**What the exercise asks**:
In the records below, some lines contain the word "center". Copy each of them.

**Version difference data**:
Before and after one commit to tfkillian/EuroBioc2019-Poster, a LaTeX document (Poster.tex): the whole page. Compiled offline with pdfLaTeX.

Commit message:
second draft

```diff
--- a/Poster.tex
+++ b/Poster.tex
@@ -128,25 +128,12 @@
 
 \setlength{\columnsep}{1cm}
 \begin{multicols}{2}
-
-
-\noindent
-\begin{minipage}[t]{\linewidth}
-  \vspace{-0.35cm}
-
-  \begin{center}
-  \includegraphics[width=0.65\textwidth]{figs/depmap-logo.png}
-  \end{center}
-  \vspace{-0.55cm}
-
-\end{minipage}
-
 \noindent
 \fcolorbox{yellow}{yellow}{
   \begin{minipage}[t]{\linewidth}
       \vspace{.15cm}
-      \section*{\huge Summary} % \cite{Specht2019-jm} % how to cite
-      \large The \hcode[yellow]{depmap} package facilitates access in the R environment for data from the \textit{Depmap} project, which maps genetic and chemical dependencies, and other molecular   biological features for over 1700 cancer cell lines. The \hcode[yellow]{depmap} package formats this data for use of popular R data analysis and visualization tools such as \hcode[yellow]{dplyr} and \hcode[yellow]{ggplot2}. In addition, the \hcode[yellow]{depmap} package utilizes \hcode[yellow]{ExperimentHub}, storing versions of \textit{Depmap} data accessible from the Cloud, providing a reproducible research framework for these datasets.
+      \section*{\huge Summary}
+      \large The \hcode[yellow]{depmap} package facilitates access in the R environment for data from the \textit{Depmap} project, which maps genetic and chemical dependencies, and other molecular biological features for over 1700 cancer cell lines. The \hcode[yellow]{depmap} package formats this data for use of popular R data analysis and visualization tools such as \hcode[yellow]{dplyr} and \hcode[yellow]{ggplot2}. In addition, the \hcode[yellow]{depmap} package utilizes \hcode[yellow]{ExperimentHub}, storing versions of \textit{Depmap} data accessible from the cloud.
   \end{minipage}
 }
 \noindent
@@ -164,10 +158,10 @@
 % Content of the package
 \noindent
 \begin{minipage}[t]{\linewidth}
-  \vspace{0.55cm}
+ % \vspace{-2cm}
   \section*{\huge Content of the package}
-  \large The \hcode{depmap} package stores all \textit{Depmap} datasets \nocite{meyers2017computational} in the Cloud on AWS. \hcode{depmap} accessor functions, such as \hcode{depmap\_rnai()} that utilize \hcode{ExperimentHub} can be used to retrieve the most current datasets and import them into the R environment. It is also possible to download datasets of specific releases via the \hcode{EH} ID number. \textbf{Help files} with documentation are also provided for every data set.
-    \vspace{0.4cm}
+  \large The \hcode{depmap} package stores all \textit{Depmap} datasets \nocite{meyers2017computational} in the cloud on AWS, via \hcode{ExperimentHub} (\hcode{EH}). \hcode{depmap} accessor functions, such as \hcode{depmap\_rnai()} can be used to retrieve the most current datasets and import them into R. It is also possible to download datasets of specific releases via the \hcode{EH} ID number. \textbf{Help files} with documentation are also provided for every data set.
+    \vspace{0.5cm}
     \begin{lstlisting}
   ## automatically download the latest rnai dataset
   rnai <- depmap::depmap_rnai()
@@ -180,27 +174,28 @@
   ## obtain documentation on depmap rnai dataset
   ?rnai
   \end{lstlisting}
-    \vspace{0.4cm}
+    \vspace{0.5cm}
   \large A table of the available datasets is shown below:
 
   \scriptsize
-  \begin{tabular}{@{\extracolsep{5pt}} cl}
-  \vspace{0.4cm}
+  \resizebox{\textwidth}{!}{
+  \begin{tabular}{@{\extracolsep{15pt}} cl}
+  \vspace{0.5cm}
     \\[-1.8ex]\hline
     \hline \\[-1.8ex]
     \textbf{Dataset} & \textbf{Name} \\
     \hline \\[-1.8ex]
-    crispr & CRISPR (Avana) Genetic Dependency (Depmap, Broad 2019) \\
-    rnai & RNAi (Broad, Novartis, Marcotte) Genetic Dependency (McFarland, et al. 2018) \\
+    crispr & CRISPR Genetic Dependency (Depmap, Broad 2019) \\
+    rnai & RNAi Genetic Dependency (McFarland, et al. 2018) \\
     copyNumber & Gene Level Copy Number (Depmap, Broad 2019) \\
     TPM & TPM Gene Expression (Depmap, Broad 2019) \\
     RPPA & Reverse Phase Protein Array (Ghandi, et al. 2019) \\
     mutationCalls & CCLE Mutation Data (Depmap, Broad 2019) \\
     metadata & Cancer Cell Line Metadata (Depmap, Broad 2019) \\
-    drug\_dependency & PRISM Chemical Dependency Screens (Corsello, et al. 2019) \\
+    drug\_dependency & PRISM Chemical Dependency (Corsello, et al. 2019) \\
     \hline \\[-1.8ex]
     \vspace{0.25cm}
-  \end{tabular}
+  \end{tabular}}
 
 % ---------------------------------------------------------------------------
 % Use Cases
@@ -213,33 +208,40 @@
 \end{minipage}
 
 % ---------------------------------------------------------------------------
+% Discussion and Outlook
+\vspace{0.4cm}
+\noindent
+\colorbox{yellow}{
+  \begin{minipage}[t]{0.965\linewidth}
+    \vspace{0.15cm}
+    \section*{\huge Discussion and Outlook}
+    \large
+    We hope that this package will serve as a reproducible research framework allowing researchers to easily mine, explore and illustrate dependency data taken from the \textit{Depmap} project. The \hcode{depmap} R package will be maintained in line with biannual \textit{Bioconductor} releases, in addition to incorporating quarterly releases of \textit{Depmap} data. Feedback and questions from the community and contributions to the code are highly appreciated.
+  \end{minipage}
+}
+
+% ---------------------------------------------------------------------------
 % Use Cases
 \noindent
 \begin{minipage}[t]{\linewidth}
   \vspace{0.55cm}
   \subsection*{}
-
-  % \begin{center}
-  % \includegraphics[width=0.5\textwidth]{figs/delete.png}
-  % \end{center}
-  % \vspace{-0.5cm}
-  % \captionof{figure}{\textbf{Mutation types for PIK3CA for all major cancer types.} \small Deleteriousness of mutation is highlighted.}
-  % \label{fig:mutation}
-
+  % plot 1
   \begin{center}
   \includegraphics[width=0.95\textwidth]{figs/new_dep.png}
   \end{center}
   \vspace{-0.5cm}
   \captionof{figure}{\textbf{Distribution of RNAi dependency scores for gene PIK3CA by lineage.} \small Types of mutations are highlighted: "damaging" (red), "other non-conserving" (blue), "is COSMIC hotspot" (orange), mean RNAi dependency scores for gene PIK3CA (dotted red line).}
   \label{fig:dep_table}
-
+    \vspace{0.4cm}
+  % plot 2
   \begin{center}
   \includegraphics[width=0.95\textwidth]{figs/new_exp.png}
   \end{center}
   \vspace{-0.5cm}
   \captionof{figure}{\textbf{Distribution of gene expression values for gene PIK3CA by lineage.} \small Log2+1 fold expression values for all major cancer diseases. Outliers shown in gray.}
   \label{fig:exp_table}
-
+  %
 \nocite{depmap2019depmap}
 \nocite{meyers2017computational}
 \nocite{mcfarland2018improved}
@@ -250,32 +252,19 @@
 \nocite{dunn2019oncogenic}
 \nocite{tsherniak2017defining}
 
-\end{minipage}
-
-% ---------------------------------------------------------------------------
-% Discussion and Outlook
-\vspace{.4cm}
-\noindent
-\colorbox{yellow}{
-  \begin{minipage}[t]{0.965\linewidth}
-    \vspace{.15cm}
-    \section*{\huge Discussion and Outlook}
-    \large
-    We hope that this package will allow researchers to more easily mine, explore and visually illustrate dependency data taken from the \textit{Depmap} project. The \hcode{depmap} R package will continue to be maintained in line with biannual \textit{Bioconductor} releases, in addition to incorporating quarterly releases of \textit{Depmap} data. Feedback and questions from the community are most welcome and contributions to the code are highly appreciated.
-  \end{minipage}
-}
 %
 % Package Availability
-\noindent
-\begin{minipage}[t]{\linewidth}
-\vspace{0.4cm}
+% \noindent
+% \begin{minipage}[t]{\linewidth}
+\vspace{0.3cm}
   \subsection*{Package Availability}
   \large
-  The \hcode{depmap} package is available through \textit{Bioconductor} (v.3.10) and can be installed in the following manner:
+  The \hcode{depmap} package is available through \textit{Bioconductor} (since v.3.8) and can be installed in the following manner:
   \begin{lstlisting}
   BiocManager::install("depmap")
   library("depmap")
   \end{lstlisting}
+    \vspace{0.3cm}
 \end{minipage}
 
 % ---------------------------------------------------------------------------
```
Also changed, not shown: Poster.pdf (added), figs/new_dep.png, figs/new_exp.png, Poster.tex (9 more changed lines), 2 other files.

**Answer to the exercise**:
-  \begin{center}
-  \end{center}
-  % \begin{center}
-  % \end{center}
   \begin{center}
   \end{center}
   \begin{center}
   \end{center}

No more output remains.